밥을 천천히 먹어요- Eat slower (Eat the food slower)
열심히 공부해요!- Study hard!
빨리 가요!- Go quickly!
Verb stem + 어/아라
As I mentioned in the video, for some reason, I really like how this way of commanding in Korean sounds even though I can't really use it at the moment. This imperative structure is mostly used by elders referring to their children or younger people, but I thought I might as well throw it in for educational purposes.
빨리 가라!- Go quickly!
그렇게 해라!- Do it this way!
내 말을 들어라!- Listen to me! (Listen to my words!)
밥을 먼저 먹어라!- Eat first! (Eat the food first!)
Verb stem + (으)세요

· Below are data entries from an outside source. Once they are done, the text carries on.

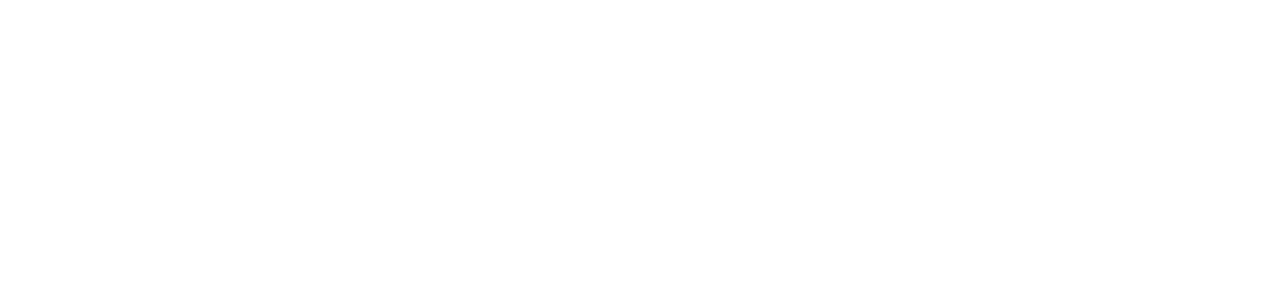
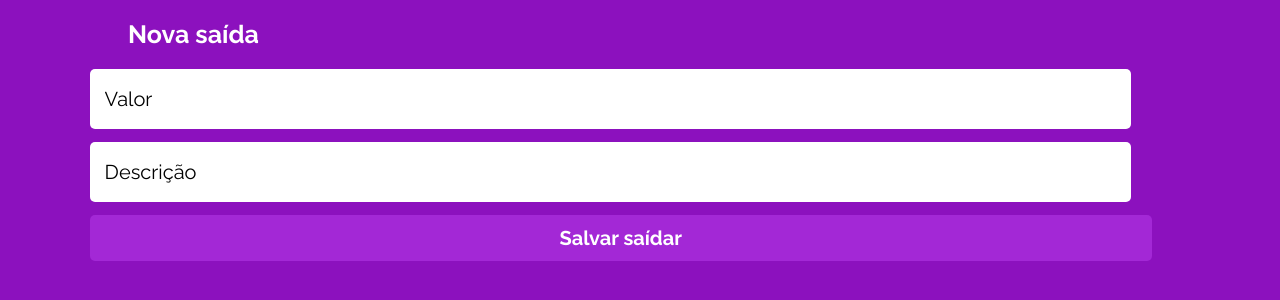
Before and after one commit to AlexandreCSilva/projeto13-mywallet-front, a React (Create React App) app: page /drawouts in a window 1280 px wide. Before the commit this address had no page. Shown: the top 300 px of the page. Built offline with nearby package versions, Linux system fonts and the light colour scheme; a web font is replaced by a local one.

Commit message:
creating the basic entries and drawouts css and html

```diff
--- a/src/javascript/App.js
+++ b/src/javascript/App.js
@@ -3,6 +3,8 @@
 import Login from "./Login";
 import Register from "./Register";
 import HomePage from "./HomePage";
+import Entries from "./Entries";
+import DrawOuts from "./DrawOuts";
 
 function App() {
 	return (
@@ -13,6 +15,8 @@
                     <Route path="/" element={<Login />} />
                     <Route path="/register" element={<Register />} />
                     <Route path="/homepage" element={<HomePage />} />
+                    <Route path="/entries" element={<Entries />} />
+                    <Route path="/drawouts" element={<DrawOuts />} />
                 </Routes>
             </BrowserRouter>
         </>
--- /dev/null
+++ b/src/javascript/DrawOuts.js
@@ -0,0 +1,125 @@
+import styled from "styled-components";
+import { useState, useEffect } from 'react';
+import { ThreeDots } from  'react-loader-spinner';
+import {  useNavigate } from 'react-router-dom';
+
+function DrawOuts (){
+    let drawOuts = false;
+    const navigate = useNavigate();
+    const [isAble, setIsAble] = useState(true);
+    const [form, setForm] = useState({
+        value: '',
+        description: '',
+    });
+
+    function handleForm (e) {
+        setForm({
+        ...form,
+        [e.target.name]: e.target.value,
+        })
+    }
+
+    useEffect(() => {
+        if (form.value !== '' && form.description !== '') {
+            drawOuts = true;
+        } else {
+            drawOuts = false;
+        }
+    }, [form]);
+
+    const addValue = (event) => {
+        navigate('/homepage');
+        /* drawOuts ? (
+            postLogin(form).then(setIsAble(false))
+            .catch(function (error) {
+                alert('Ocorreu um erro no login, tente novamente! '+error);
+                setIsAble(true);
+            }).then(function (response) {
+                if (response) {
+                    navigate('/homepage');
+                }
+            }).finally(function(){
+                setIsAble(true);
+            })
+        ) : alert('Preencha todos os campos!');
+
+        event.preventDefault(); */
+    }
+
+    return (
+        <Container>
+            <h1>Nova saída</h1>
+
+            <form onSubmit={addValue}>
+                <input type="number" name='value' value={form.value} onChange={handleForm} placeholder='Valor' disabled={!isAble ? true : false} />
+                <input type="text" name='description' value={form.description} onChange={handleForm} placeholder='Descrição' disabled={!isAble ? true : false} />
+                <button type="submit">
+                    {isAble ? 'Salvar saídar' : <ThreeDots
+                        height="10"
+                        width="80"
+                        radius="9"
+                        color="#FFFFFF"
+                        ariaLabel="three-dots-loading"
+                        wrapperStyle={{}}
+                        wrapperClassName=""
+                        visible={true}
+                    />}
+                </button>
+            </form>
+        </Container>
+    );
+}
+
+
+const Container = styled.div`
+    width: 100%;
+    height: 100vh;
+    background-color: #8c11be;
+
+    h1 {
+        padding-top: 22px;
+        padding-bottom: 22px;
+        font-family: 'Raleway';
+        font-weight: 700;
+        font-size: 25px;
+        color: #ffffff;
+    }
+
+    h1 {
+        width: 80%;
+        margin-left: 10%;
+    }
+
+    form input {
+        width: 80%;
+        height: 58px;
+        border-radius: 5px;
+        border: none;
+        margin-left: 7%;
+        margin-bottom: 13px;
+        padding-left: 15px;
+        font-family: 'Raleway';
+        font-weight: 400;
+        font-size: 20px;
+        color: #000000;
+    }
+
+    input::placeholder {
+        color: #000000;
+    }
+
+    form button {
+        width: 83%;
+        height: 46px;
+        margin-left: 7%;
+        background: #A328D6;
+        border-radius: 5px;
+        border: none;
+        font-family: 'Raleway';
+        font-weight: 700;
+        font-size: 20px;
+        color: #ffffff;
+    }
+`;
+
+export default DrawOuts;
--- /dev/null
+++ b/src/javascript/Entries.js
@@ -0,0 +1,125 @@
+import styled from "styled-components";
+import { useState, useEffect } from 'react';
+import { ThreeDots } from  'react-loader-spinner';
+import {  useNavigate } from 'react-router-dom';
+
+function Entries (){
+    let entries = false;
+    const navigate = useNavigate();
+    const [isAble, setIsAble] = useState(true);
+    const [form, setForm] = useState({
+        value: '',
+        description: '',
+    });
+
+    function handleForm (e) {
+        setForm({
+        ...form,
+        [e.target.name]: e.target.value,
+        })
+    }
+
+    useEffect(() => {
+        if (form.value !== '' && form.description !== '') {
+            entries = true;
+        } else {
+            entries = false;
+        }
+    }, [form]);
+
+    const addValue = (event) => {
+        navigate('/homepage');
+        /* entries ? (
+            postLogin(form).then(setIsAble(false))
+            .catch(function (error) {
+                alert('Ocorreu um erro no login, tente novamente! '+error);
+                setIsAble(true);
+            }).then(function (response) {
+                if (response) {
+                    navigate('/homepage');
+                }
+            }).finally(function(){
+                setIsAble(true);
+            })
+        ) : alert('Preencha todos os campos!');
+
+        event.preventDefault(); */
+    }
+
+    return (
+        <Container>
+            <h1>Nova entrada</h1>
+
+            <form onSubmit={addValue}>
+                <input type="number" name='value' value={form.value} onChange={handleForm} placeholder='Valor' disabled={!isAble ? true : false} />
+                <input type="text" name='description' value={form.description} onChange={handleForm} placeholder='Descrição' disabled={!isAble ? true : false} />
+                <button type="submit">
+                    {isAble ? 'Salvar entrada' : <ThreeDots
+                        height="10"
+                        width="80"
+                        radius="9"
+                        color="#FFFFFF"
+                        ariaLabel="three-dots-loading"
+                        wrapperStyle={{}}
+                        wrapperClassName=""
+                        visible={true}
+                    />}
+                </button>
+            </form>
+        </Container>
+    );
+}
+
+
+const Container = styled.div`
+    width: 100%;
+    height: 100vh;
+    background-color: #8c11be;
+
+    h1 {
+        padding-top: 22px;
+        padding-bottom: 22px;
+        font-family: 'Raleway';
+        font-weight: 700;
+        font-size: 25px;
+        color: #ffffff;
+    }
+
+    h1 {
+        width: 80%;
+        margin-left: 10%;
+    }
+
+    form input {
+        width: 80%;
+        height: 58px;
+        border-radius: 5px;
+        border: none;
+        margin-left: 7%;
+        margin-bottom: 13px;
+        padding-left: 15px;
+        font-family: 'Raleway';
+        font-weight: 400;
+        font-size: 20px;
+        color: #000000;
+    }
+
+    input::placeholder {
+        color: #000000;
+    }
+
+    form button {
+        width: 83%;
+        height: 46px;
+        margin-left: 7%;
+        background: #A328D6;
+        border-radius: 5px;
+        border: none;
+        font-family: 'Raleway';
+        font-weight: 700;
+        font-size: 20px;
+        color: #ffffff;
+    }
+`;
+
+export default Entries;
--- a/src/javascript/HomePage.js
+++ b/src/javascript/HomePage.js
@@ -1,9 +1,12 @@
 import styled from "styled-components";
+import {  useNavigate } from 'react-router-dom';
 
 const user = { name: 'fulaninho' }
 const balance = [];
 
 function HomePage() {
+    const navigate = useNavigate();
+
     return (
         <Container>
             <span>
@@ -19,11 +22,11 @@
             </div>
 
             <Buttons>
-                <div>
+                <div onClick={() => navigate('/entries')}>
                     <ion-icon name="add-circle-outline"></ion-icon>
                     <p>Nova entrada</p>
                 </div>
-                <div>
+                <div onClick={() => navigate('/drawouts')}>
                     <ion-icon name="remove-circle-outline"></ion-icon>
                     <p>Nova saída</p>
                 </div>
--- a/src/javascript/Login.js
+++ b/src/javascript/Login.js
@@ -29,7 +29,6 @@
     }, [form]);
 
     const makeLogin = (event) => {
-        console.log('aqui')
         navigate('/homepage');
         /* login ? (
             postLogin(form).then(setIsAble(false))
```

As easy as it is to give commands in a not-so-formal manner, we should learn how to do that politely, which means we need to learn how to use (으)세요. It is quite straight forward if we decide not to go into details of where (으)세요 comes from. Let me know if you'd like me to elaborate on it another time :)
이 것을 보세요- Look at this
빨리 올라오세요-Come up quickly
이 길에 직진하세요- Go straight on this road
수고해세요- Keep it up
열심히 운동해세요- Exercise well
먼저 가세요- Go first
Special meaning of 있다
When used in an imperative mood, 있다 obtains a special meaning of "to stay". However there is a difference between using it in impolite vs polite speech.
반말 --> 있다
집에 있어- Stay at home
존뎃말 --> 계시다다
We can't use 있다 in formal speech and in this case we use its formal counterpart 계시다. It has the exact same meaning but is used when speaking with respect.
여기 계세요- Please stay here
안녕히 계세요*- Goodbye (Stay in peace)
*Now you know the grammar behind the most commonly known Korean word 안녕하세요 :)
Verb stem + 십시오
This is one of the most formal ways to address anyone and you will not hear it too often outside of Korea. This expression is often used in official correspondences, on government buildings, very fancy events and towards extremely respectful people (presidents, elders, etc.).